Another NAV TechDays is over, and this one was the best so far. 950 people from all over the world all passionate about NAV and technology and eager to learn and share and discuss the latest in NAV. It was amazing, Luc did a great job again, and I am looking forward to the next year, hoping this conference makes it beyond 1000 attendees.
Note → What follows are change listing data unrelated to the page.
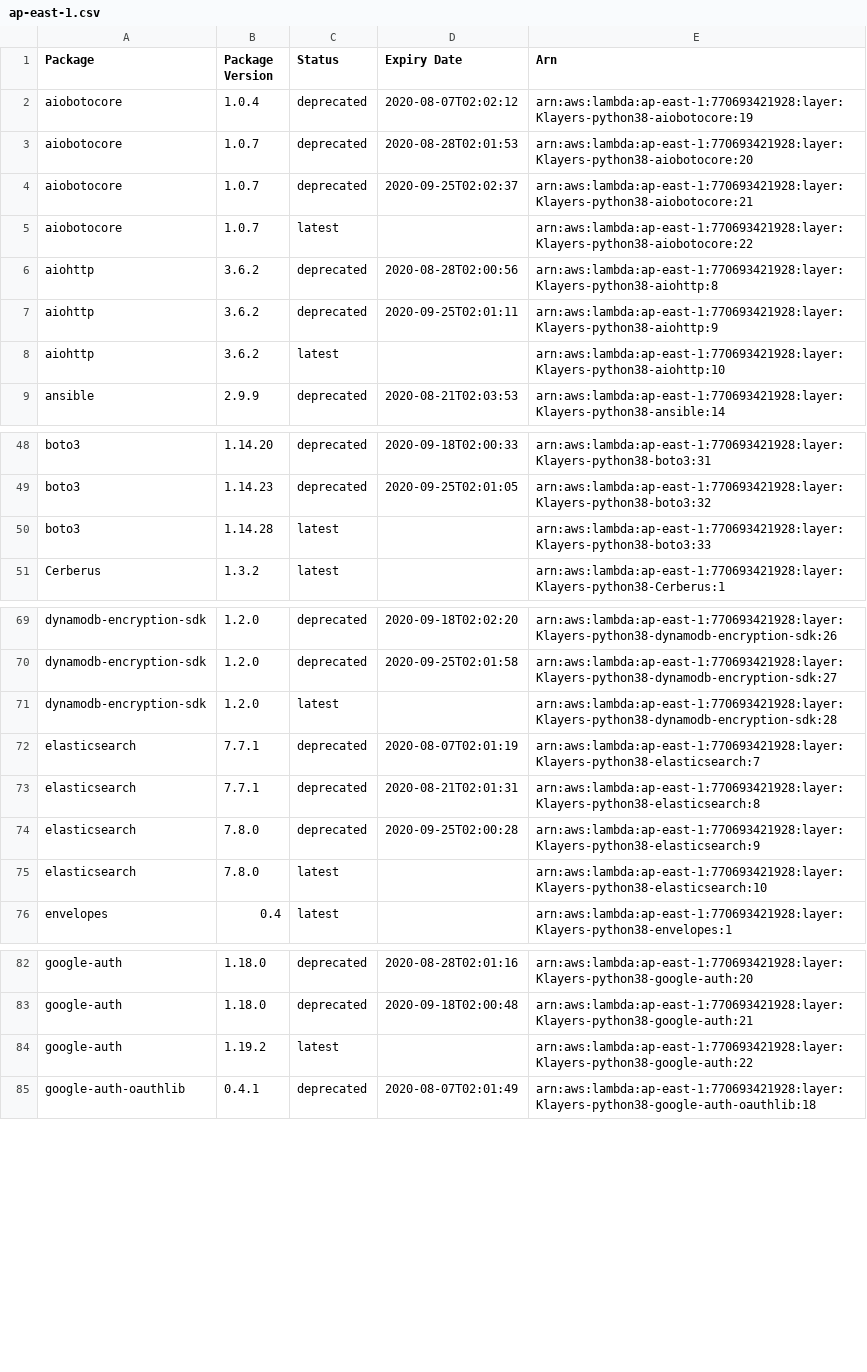
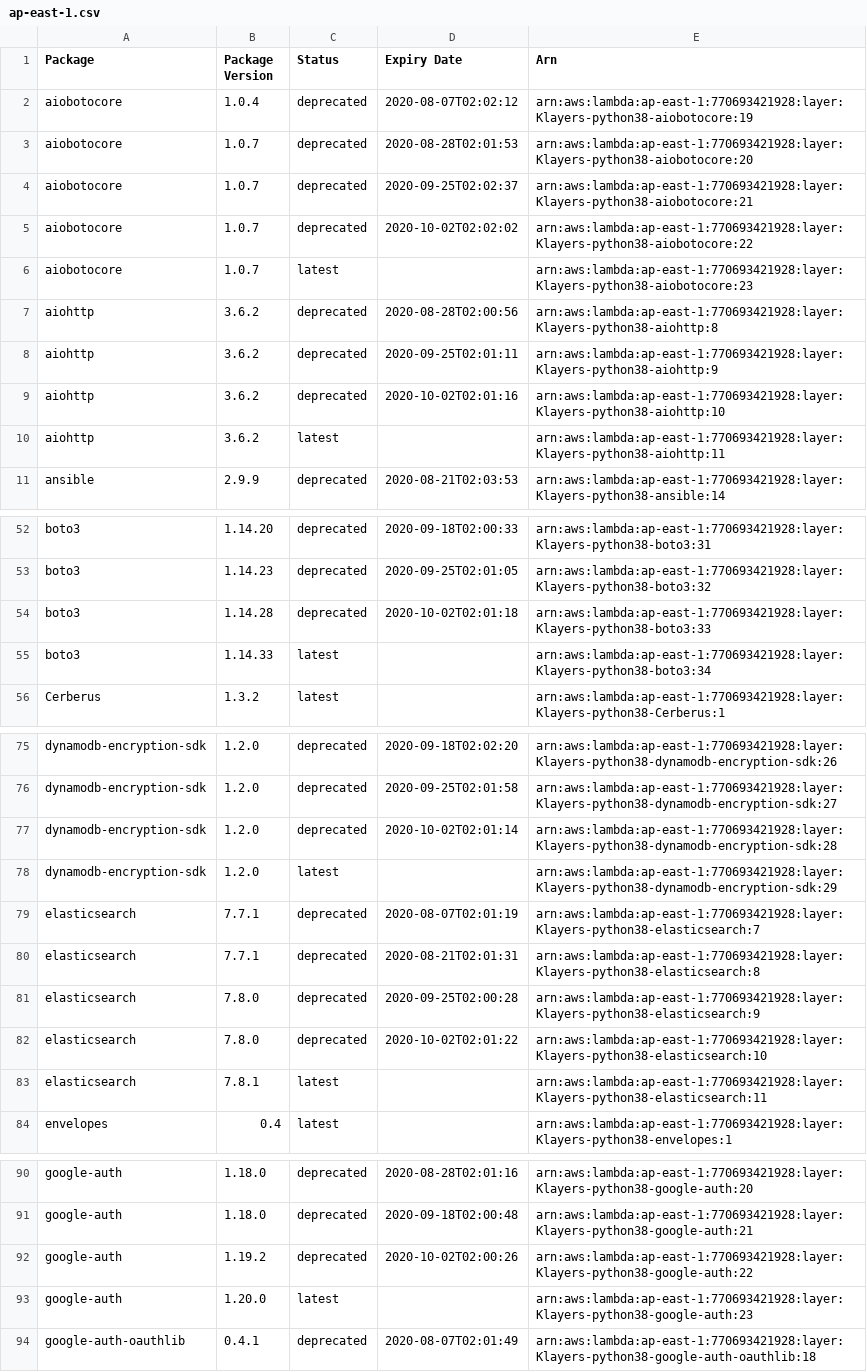
Before and after one commit to keithrozario/Klayers, a CSV file: deployments/python3.8/arns/ap-east-1.csv, drawn as a sheet; only a part is shown, gaps mark what is left out; the diff covers the shown part only.

```diff
--- a/deployments/python3.8/arns/ap-east-1.csv
+++ b/deployments/python3.8/arns/ap-east-1.csv
@@ -4,6 +4,8 @@ aiobotocore,1.0.7,deprecated,2020-08-28T02:01:53,arn:aws:lambda:ap-east-1:770693
 aiobotocore,1.0.7,deprecated,2020-09-25T02:02:37,arn:aws:lambda:ap-east-1:770693421928:layer:Klayers-python38-aiobotocore:21
-aiobotocore,1.0.7,latest,,arn:aws:lambda:ap-east-1:770693421928:layer:Klayers-python38-aiobotocore:22
+aiobotocore,1.0.7,deprecated,2020-10-02T02:02:02,arn:aws:lambda:ap-east-1:770693421928:layer:Klayers-python38-aiobotocore:22
+aiobotocore,1.0.7,latest,,arn:aws:lambda:ap-east-1:770693421928:layer:Klayers-python38-aiobotocore:23
 aiohttp,3.6.2,deprecated,2020-08-28T02:00:56,arn:aws:lambda:ap-east-1:770693421928:layer:Klayers-python38-aiohttp:8
 aiohttp,3.6.2,deprecated,2020-09-25T02:01:11,arn:aws:lambda:ap-east-1:770693421928:layer:Klayers-python38-aiohttp:9
-aiohttp,3.6.2,latest,,arn:aws:lambda:ap-east-1:770693421928:layer:Klayers-python38-aiohttp:10
+aiohttp,3.6.2,deprecated,2020-10-02T02:01:16,arn:aws:lambda:ap-east-1:770693421928:layer:Klayers-python38-aiohttp:10
+aiohttp,3.6.2,latest,,arn:aws:lambda:ap-east-1:770693421928:layer:Klayers-python38-aiohttp:11
 ansible,2.9.9,deprecated,2020-08-21T02:03:53,arn:aws:lambda:ap-east-1:770693421928:layer:Klayers-python38-ansible:14
@@ -49,3 +53,4 @@ boto3,1.14.20,deprecated,2020-09-18T02:00:33,arn:aws:lambda:ap-east-1:7706934219
 boto3,1.14.23,deprecated,2020-09-25T02:01:05,arn:aws:lambda:ap-east-1:770693421928:layer:Klayers-python38-boto3:32
-boto3,1.14.28,latest,,arn:aws:lambda:ap-east-1:770693421928:layer:Klayers-python38-boto3:33
+boto3,1.14.28,deprecated,2020-10-02T02:01:18,arn:aws:lambda:ap-east-1:770693421928:layer:Klayers-python38-boto3:33
+boto3,1.14.33,latest,,arn:aws:lambda:ap-east-1:770693421928:layer:Klayers-python38-boto3:34
 Cerberus,1.3.2,latest,,arn:aws:lambda:ap-east-1:770693421928:layer:Klayers-python38-Cerberus:1
@@ -70,3 +76,4 @@ dynamodb-encryption-sdk,1.2.0,deprecated,2020-09-18T02:02:20,arn:aws:lambda:ap-e
 dynamodb-encryption-sdk,1.2.0,deprecated,2020-09-25T02:01:58,arn:aws:lambda:ap-east-1:770693421928:layer:Klayers-python38-dynamodb-encryption-sdk:27
-dynamodb-encryption-sdk,1.2.0,latest,,arn:aws:lambda:ap-east-1:770693421928:layer:Klayers-python38-dynamodb-encryption-sdk:28
+dynamodb-encryption-sdk,1.2.0,deprecated,2020-10-02T02:01:14,arn:aws:lambda:ap-east-1:770693421928:layer:Klayers-python38-dynamodb-encryption-sdk:28
+dynamodb-encryption-sdk,1.2.0,latest,,arn:aws:lambda:ap-east-1:770693421928:layer:Klayers-python38-dynamodb-encryption-sdk:29
 elasticsearch,7.7.1,deprecated,2020-08-07T02:01:19,arn:aws:lambda:ap-east-1:770693421928:layer:Klayers-python38-elasticsearch:7
@@ -74,3 +81,4 @@ elasticsearch,7.7.1,deprecated,2020-08-21T02:01:31,arn:aws:lambda:ap-east-1:7706
 elasticsearch,7.8.0,deprecated,2020-09-25T02:00:28,arn:aws:lambda:ap-east-1:770693421928:layer:Klayers-python38-elasticsearch:9
-elasticsearch,7.8.0,latest,,arn:aws:lambda:ap-east-1:770693421928:layer:Klayers-python38-elasticsearch:10
+elasticsearch,7.8.0,deprecated,2020-10-02T02:01:22,arn:aws:lambda:ap-east-1:770693421928:layer:Klayers-python38-elasticsearch:10
+elasticsearch,7.8.1,latest,,arn:aws:lambda:ap-east-1:770693421928:layer:Klayers-python38-elasticsearch:11
 envelopes,0.4,latest,,arn:aws:lambda:ap-east-1:770693421928:layer:Klayers-python38-envelopes:1
@@ -83,3 +91,4 @@ google-auth,1.18.0,deprecated,2020-08-28T02:01:16,arn:aws:lambda:ap-east-1:77069
 google-auth,1.18.0,deprecated,2020-09-18T02:00:48,arn:aws:lambda:ap-east-1:770693421928:layer:Klayers-python38-google-auth:21
-google-auth,1.19.2,latest,,arn:aws:lambda:ap-east-1:770693421928:layer:Klayers-python38-google-auth:22
+google-auth,1.19.2,deprecated,2020-10-02T02:00:26,arn:aws:lambda:ap-east-1:770693421928:layer:Klayers-python38-google-auth:22
+google-auth,1.20.0,latest,,arn:aws:lambda:ap-east-1:770693421928:layer:Klayers-python38-google-auth:23
 google-auth-oauthlib,0.4.1,deprecated,2020-08-07T02:01:49,arn:aws:lambda:ap-east-1:770693421928:layer:Klayers-python38-google-auth-oauthlib:18
```
Also changed, not shown: 15 added rows and 17 edited cells elsewhere in this file, deployments/python3.8/arns/ap-south-1.csv, deployments/python3.8/arns/eu-north-1.csv, 36 other files.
This year I have delivered a yet another “Black Belt” session named “Client Add-ins Black Belt: bringing .NET and JavaScript together” and as promised, I deliver the session material here on my blog.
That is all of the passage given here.